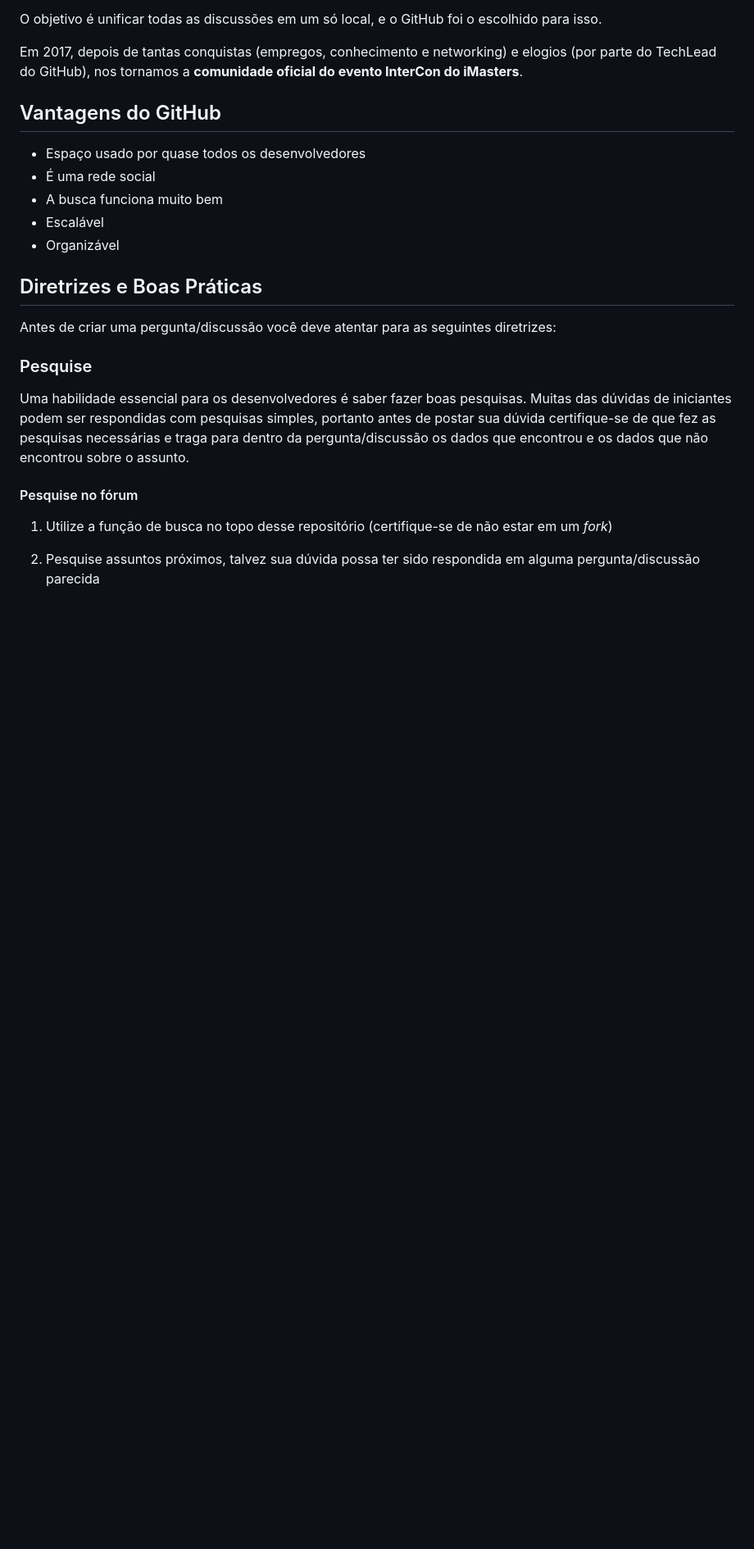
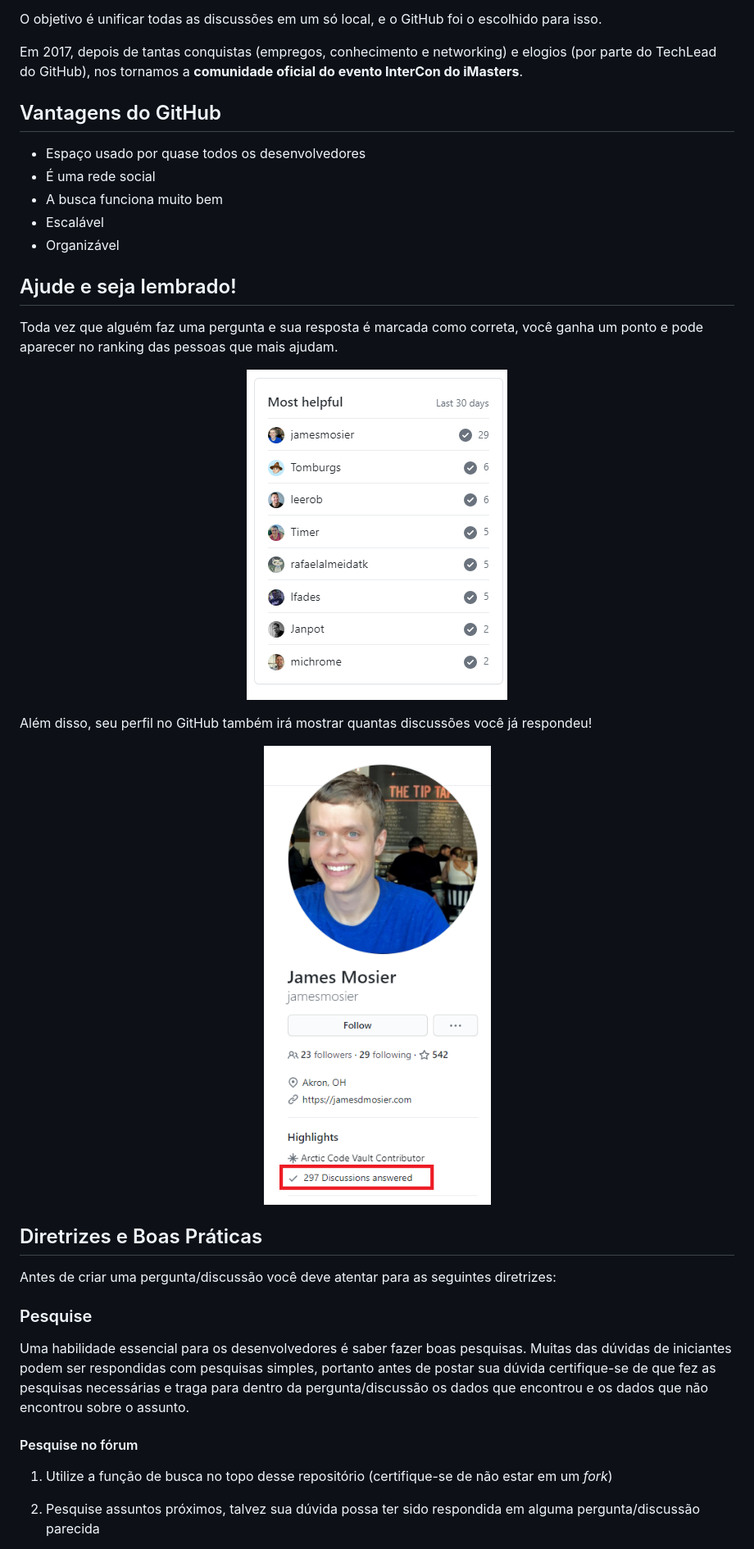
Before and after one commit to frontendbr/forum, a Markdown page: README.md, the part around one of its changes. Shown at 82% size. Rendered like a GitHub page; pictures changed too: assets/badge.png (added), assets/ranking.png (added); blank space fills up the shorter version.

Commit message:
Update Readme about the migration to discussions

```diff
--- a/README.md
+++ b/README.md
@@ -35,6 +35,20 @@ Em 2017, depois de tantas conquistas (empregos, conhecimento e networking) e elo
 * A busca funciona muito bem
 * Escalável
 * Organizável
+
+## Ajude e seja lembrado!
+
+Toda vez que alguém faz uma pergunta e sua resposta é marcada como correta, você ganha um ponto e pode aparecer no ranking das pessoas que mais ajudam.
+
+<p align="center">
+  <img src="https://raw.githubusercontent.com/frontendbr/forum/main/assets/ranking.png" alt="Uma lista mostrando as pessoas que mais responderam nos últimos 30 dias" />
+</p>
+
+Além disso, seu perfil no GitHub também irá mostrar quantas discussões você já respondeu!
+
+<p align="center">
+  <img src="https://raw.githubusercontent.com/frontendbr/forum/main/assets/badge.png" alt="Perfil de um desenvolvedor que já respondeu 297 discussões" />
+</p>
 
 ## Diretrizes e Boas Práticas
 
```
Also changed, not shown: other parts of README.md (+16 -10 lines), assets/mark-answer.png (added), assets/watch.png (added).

***

> Exercise brief
An exact copy of the listing is required; return it without any pictures.

> Written response
Before and after one commit to frontendbr/forum, a Markdown page: README.md, the part around one of its changes. Shown at 82% size. Rendered like a GitHub page; pictures changed too: assets/badge.png (added), assets/ranking.png (added); blank space fills up the shorter version.

Commit message:
Update Readme about the migration to discussions

```diff
--- a/README.md
+++ b/README.md
@@ -35,6 +35,20 @@ Em 2017, depois de tantas conquistas (empregos, conhecimento e networking) e elo
 * A busca funciona muito bem
 * Escalável
 * Organizável
+
+## Ajude e seja lembrado!
+
+Toda vez que alguém faz uma pergunta e sua resposta é marcada como correta, você ganha um ponto e pode aparecer no ranking das pessoas que mais ajudam.
+
+<p align="center">
+  <img src="https://raw.githubusercontent.com/frontendbr/forum/main/assets/ranking.png" alt="Uma lista mostrando as pessoas que mais responderam nos últimos 30 dias" />
+</p>
+
+Além disso, seu perfil no GitHub também irá mostrar quantas discussões você já respondeu!
+
+<p align="center">
+  <img src="https://raw.githubusercontent.com/frontendbr/forum/main/assets/badge.png" alt="Perfil de um desenvolvedor que já respondeu 297 discussões" />
+</p>
 
 ## Diretrizes e Boas Práticas
 
```
Also changed, not shown: other parts of README.md (+16 -10 lines), assets/mark-answer.png (added), assets/watch.png (added).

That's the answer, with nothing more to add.